Graduate school awards top students honors

Adrienne Burch

In addition to the undergraduate awards given last week during the University’s Honors Week, The University of Alabama Graduate School awarded its students with top honors.

Three faculty committees selected the eight most outstanding graduate students from a pool of students from each individual college.

John Schmitt, assistant dean of the graduate school, said the selected students won awards previously within their college or school and then went on to be awarded overall graduate school awards.

“These are the best of the best from the college-wide winners,” Schmitt said. “These are the most advanced degrees the University has to offer, making this a really outstanding accomplishment.”

Schmitt said these awards were bestowed primarily based on the students’ work on either their master theses or dissertation, and every award is different because the individual pieces of research are vastly different.

“The work they have done is going to launch them into their careers whether it is a doctoral student going into education or a master’s student looking for a job,” he said.

Outstanding Doctoral Dissertation

John C. Mitcham, College of Arts and Sciences, department of history

Mitcham won for his manuscript, “Sea League of All the Britons: Race, Identity, and Imperial Defense, 1868–1914.” His dissertation chairperson was John Beeler, a professor in the department of history. In his work, Mitcham explores the cultural, social and political dimensions of British imperial policy during the late 19th and early 20th centuries. His project provides the first comprehensive study of the cultural and racial origins of the imperial defense partnership.

Yanping Zhang, College of Engineering, department of computer science

Zhang won for her manuscript, “Surveillance and Intrusion Detection in Wireless Sensor Networks: Design, Analysis, and Evaluation.” Her dissertation chairperson was Yang Xiao, a professor in the department of computer science. Zhang’s research incorporated ideas from multiple disciplines including computer science, biology, animal behavior and communication. She modeled the social and communication behavior of primates, which provide biological inspiration for solving problems in communication and networking.

Outstanding Master’s Thesis

K. Lance Wilson, College of Arts and Sciences, department of geological sciences

Wilson won for his manuscript, “The Origin and Development of the Tampa Embayment: Implications for the Tectonic Evolution of the Eastern Gulf of Mexico.” His thesis chairperson was Delores Robinson, an associate professor of geological sciences. The thesis provided a tectonic evolution of the Eastern Gulf of Mexico based on the seismic lines that he interpreted. His research allows people to determine where rocks which may be full of hydrocarbons might be located.

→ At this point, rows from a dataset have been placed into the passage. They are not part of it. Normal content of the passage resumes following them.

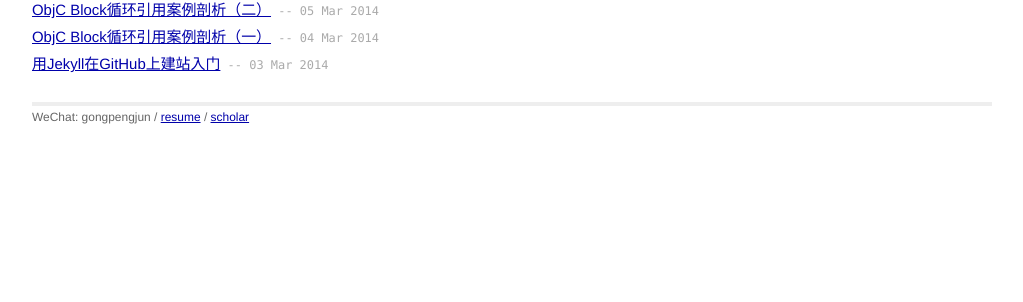
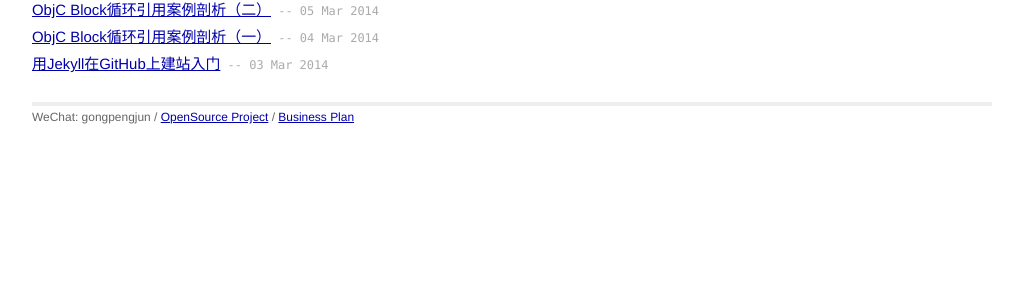
Before and after one commit to gongpengjun/gongpengjun.github.io, a Jekyll site: the page built from index.html, in a window 1280 px wide. Shown: the part 593-895 px from the top of the page, without its empty margins (128-1151 px from the left). Built offline with Jekyll 4.4.1, drawn with Linux system fonts in a browser that asks for light colours.

Commit message:
更新个人主页Footer

```diff
--- a/_layouts/default.html
+++ b/_layouts/default.html
@@ -24,7 +24,7 @@
           {{ content }}
 
           <div class="footer">
-            WeChat: gongpengjun / <a href="https://gongpengjun.com/resume.pdf">resume</a> / <a href="https://scholar.google.com/citations?user=VXnRqnwAAAAJ">scholar</a>
+            WeChat: gongpengjun / <a href="https://github.com/gongpengjun/BabyIM">OpenSource Project</a> / <a href="https://github.com/ElephantIM/RoadMap">Business Plan</a>
           </div>
         </div>
 
```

Excellence in Teaching by a Master’s Student

Allison Hiss, College of Arts and Sciences, department of modern languages and classics

Hiss’ teaching style demonstrates resourcefulness as well as understanding of communicative language teaching methods. She has been instrumental in implementing creative extra-curricular activities for the French program and served as the assistant to the director of the Alabama-in-France study abroad program in summer 2012.

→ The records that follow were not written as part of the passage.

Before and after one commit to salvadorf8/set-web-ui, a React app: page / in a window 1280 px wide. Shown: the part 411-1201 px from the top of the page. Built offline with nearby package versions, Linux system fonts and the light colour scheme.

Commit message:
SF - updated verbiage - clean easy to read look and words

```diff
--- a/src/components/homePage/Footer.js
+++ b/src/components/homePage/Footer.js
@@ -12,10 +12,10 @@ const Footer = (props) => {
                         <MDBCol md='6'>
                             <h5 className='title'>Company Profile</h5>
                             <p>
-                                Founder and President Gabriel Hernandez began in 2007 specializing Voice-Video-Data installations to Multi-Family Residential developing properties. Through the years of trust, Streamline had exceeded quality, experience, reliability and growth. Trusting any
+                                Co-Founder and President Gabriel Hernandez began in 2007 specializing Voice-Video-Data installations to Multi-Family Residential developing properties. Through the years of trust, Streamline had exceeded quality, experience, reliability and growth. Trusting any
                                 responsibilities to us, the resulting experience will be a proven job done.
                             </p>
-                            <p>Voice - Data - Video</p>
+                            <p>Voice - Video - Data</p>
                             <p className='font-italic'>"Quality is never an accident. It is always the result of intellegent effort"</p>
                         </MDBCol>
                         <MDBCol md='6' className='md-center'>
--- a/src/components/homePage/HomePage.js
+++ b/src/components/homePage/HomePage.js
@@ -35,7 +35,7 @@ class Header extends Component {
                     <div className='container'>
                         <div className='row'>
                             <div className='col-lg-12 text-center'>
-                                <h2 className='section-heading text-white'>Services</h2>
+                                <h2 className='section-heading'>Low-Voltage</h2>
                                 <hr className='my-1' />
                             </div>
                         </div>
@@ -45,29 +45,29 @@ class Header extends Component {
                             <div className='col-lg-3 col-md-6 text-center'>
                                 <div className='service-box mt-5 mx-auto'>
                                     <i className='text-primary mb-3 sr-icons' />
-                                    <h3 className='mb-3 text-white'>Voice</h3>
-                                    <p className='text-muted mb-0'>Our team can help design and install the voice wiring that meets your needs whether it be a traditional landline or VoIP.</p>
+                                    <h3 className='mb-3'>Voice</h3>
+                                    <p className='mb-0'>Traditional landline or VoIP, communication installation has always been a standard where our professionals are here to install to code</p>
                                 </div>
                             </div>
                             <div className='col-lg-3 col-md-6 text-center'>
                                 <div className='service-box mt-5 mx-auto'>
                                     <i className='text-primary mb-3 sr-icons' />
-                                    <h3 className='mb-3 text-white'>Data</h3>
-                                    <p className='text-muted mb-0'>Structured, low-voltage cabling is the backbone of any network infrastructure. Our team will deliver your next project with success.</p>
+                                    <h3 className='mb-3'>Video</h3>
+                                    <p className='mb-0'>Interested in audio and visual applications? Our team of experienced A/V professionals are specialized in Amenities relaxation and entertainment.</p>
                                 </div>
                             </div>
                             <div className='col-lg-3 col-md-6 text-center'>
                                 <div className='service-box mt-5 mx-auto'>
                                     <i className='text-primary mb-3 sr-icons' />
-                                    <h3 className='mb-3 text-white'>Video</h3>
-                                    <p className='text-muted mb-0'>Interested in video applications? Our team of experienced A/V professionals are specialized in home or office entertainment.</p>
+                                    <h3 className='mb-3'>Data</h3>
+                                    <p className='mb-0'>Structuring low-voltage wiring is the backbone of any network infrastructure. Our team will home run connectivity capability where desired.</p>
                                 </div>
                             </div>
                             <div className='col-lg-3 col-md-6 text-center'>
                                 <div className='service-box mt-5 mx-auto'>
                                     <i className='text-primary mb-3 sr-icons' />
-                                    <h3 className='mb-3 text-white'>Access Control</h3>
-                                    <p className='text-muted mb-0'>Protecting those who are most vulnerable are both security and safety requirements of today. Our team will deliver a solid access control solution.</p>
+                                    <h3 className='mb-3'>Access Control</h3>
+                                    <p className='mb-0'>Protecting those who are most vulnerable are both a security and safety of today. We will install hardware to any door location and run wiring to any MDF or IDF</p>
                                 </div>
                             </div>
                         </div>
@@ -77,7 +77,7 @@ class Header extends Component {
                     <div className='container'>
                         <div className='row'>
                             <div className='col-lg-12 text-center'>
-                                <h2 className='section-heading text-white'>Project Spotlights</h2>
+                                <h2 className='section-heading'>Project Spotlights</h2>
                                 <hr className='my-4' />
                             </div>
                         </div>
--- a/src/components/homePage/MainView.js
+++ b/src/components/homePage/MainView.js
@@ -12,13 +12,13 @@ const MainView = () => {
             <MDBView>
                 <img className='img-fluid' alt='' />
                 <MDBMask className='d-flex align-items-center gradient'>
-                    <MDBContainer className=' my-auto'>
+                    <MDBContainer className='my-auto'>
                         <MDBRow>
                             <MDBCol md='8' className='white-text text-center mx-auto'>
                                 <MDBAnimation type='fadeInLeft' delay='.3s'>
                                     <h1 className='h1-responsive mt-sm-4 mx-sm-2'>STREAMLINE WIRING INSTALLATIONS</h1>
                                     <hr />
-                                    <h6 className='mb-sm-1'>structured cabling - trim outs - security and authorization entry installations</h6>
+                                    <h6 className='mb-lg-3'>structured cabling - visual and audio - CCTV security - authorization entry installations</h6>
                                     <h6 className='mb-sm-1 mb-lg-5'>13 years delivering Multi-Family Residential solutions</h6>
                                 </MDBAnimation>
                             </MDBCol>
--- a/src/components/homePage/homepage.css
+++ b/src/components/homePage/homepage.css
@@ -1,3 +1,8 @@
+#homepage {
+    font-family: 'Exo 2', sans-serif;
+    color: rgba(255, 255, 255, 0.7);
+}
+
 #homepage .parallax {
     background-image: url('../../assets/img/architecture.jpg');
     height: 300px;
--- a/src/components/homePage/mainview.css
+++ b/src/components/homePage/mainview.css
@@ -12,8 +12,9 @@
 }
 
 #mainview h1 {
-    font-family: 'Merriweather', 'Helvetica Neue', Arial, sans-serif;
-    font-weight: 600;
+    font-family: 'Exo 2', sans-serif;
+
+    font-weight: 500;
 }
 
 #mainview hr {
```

Excellence in Teaching by a Doctoral Student

Jefferson Walker, College of Communication and Information Sciences, doctoral program in Communication and Information Sciences

Walker possesses the ability to teach and lead his students and fosters a sense of life-long learning that contributes to his teaching success. He is consistently evaluated among the top doctoral teachers in the department.

Excellence in Research by a Master’s Student

Zachary Wahl-Alexander, College of Education, department of kinesiology

Wahl-Alexander has produced an impressive list of publications that includes three publications in American and European journals, three published abstracts and nine peer-reviewed presentations. He has been able to secure external funding to support the research projects that he initiated, organized and conducted.

Excellence in Research by a Doctoral Student

Matthew Shannon, College of Engineering, department of chemical and biological engineering

Shannon has conducted groundbreaking research in his field that is consistently cited by external research groups. He has eight peer-reviewed publications in highly respected chemical engineering and chemistry journals and he has made six presentations at conferences. He is also the co-inventor on one U.S. and PCT patent application.

Outstanding Service by a Graduate Student

Dr. Rosemary Clement, College of Nursing, DNP Program

Dr. Clement has worked tirelessly to promote breast cancer awareness in her home state of South Carolina and internationally through her volunteer work in Ghana, Africa. She has established support groups for women with cancer, funding sources for women who cannot afford mammograms and pet therapy sessions with her certified therapy dog.